## DATASET RECORDS
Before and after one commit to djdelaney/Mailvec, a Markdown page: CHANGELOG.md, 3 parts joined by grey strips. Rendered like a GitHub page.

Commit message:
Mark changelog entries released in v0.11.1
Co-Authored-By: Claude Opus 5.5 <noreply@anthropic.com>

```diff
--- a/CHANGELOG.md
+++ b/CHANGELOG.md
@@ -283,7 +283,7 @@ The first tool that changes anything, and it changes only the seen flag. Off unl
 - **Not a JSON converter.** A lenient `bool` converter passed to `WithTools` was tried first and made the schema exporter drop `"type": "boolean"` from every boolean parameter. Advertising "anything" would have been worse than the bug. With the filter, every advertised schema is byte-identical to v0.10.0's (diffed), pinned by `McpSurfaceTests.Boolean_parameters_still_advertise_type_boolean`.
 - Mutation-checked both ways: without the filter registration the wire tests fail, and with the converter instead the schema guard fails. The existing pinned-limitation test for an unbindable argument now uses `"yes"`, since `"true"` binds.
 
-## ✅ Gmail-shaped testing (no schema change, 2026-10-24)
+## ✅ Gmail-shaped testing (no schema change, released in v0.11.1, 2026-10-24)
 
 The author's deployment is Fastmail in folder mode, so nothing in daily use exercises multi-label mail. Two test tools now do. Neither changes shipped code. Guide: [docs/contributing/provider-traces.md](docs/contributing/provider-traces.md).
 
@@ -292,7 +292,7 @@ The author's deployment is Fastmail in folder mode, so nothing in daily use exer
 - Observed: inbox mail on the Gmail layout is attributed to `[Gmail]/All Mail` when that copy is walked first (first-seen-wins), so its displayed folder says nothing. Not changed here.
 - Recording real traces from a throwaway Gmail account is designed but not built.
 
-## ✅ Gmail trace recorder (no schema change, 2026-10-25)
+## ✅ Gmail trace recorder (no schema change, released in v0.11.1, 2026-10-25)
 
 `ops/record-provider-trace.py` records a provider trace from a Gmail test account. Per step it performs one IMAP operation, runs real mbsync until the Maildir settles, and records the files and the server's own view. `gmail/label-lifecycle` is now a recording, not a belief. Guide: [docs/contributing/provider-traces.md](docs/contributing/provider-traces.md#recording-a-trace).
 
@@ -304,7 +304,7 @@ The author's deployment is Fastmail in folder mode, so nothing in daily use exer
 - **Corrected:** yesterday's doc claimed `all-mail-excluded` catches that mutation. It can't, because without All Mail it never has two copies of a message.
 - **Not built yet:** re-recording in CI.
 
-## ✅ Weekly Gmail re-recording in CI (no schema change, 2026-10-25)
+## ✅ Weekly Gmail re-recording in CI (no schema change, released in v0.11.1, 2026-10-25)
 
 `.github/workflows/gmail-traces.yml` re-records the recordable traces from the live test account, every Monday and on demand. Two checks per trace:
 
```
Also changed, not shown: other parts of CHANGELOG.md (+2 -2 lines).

## THE PROBLEM
Using the listing above, show every line that includes the string "folder".

## SOLUTION FOR THIS TASK
 The author's deployment is Fastmail in folder mode, so nothing in daily use exercises multi-label mail. Two test tools now do. Neither changes shipped code. Guide: [docs/contributing/provider-traces.md](docs/contributing/provider-traces.md).
@@ -292,7 +292,7 @@ The author's deployment is Fastmail in folder mode, so nothing in daily use exer
 - Observed: inbox mail on the Gmail layout is attributed to `[Gmail]/All Mail` when that copy is walked first (first-seen-wins), so its displayed folder says nothing. Not changed here.
@@ -304,7 +304,7 @@ The author's deployment is Fastmail in folder mode, so nothing in daily use exer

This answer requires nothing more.